Start of Block
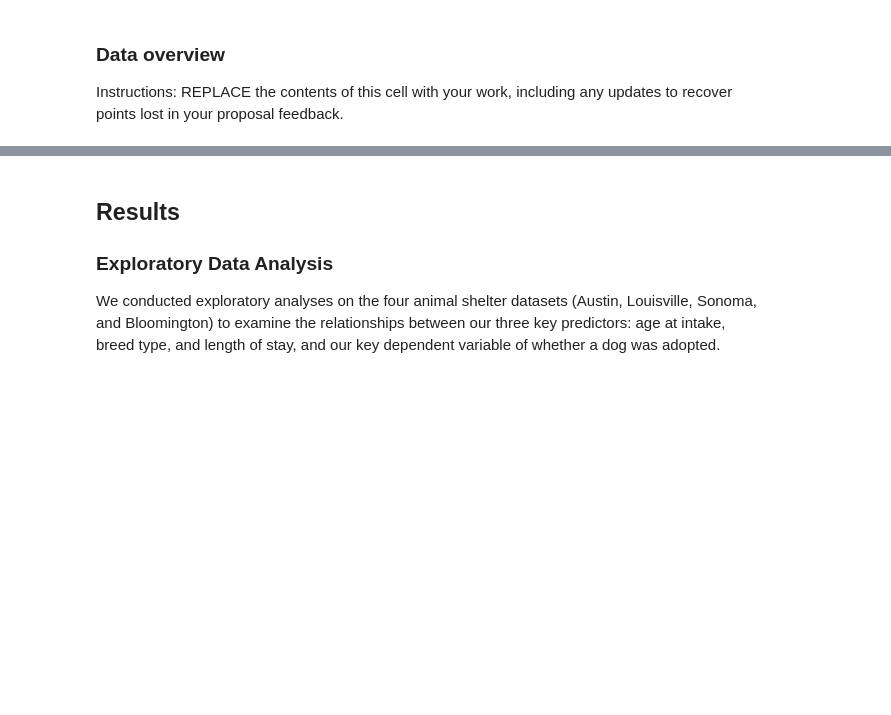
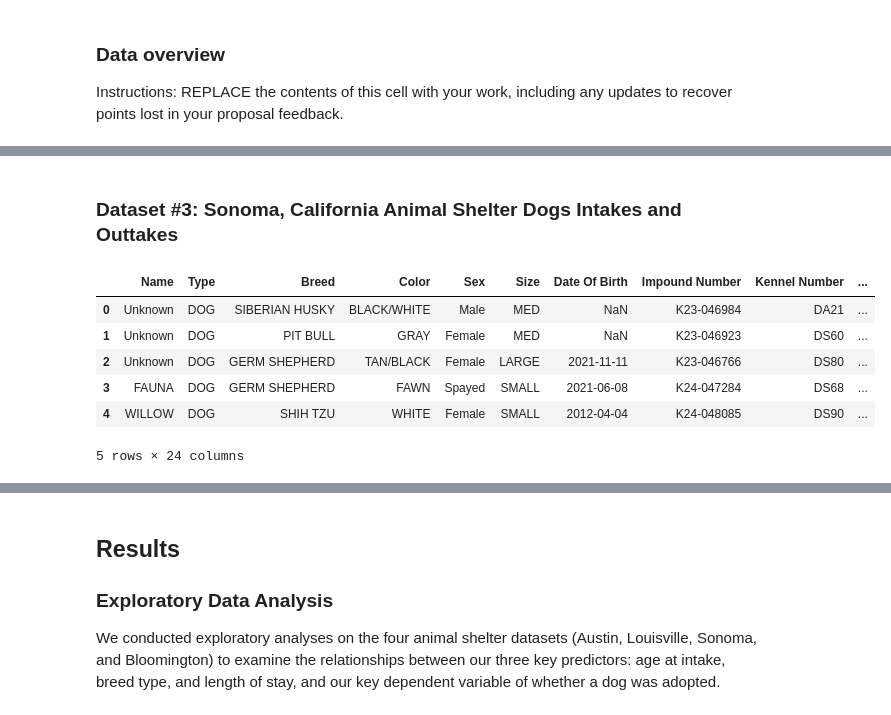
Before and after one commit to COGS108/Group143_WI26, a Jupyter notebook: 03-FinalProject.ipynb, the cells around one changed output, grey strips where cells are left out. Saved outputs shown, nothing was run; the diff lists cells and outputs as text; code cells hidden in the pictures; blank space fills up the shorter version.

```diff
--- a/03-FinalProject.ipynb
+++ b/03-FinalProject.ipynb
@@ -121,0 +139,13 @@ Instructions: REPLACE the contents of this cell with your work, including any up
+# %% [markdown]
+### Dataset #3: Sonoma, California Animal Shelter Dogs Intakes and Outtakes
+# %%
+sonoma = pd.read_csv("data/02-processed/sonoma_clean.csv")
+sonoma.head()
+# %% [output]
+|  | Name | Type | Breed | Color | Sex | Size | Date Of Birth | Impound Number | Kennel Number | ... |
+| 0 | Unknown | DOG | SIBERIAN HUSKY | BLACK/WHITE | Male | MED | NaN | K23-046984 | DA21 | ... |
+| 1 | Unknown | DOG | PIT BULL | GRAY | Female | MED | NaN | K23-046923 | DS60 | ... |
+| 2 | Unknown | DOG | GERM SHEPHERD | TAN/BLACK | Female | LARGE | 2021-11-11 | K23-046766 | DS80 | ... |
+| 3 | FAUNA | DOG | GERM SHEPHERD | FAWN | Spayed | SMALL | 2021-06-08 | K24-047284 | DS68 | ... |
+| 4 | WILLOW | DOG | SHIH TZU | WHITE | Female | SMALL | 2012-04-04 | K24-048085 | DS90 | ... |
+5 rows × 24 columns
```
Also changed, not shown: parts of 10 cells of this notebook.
End of Block
Your instructions> State how many lines of the records above hold the word "FinalProject", adding nothing beyond the number.

Answer below> 3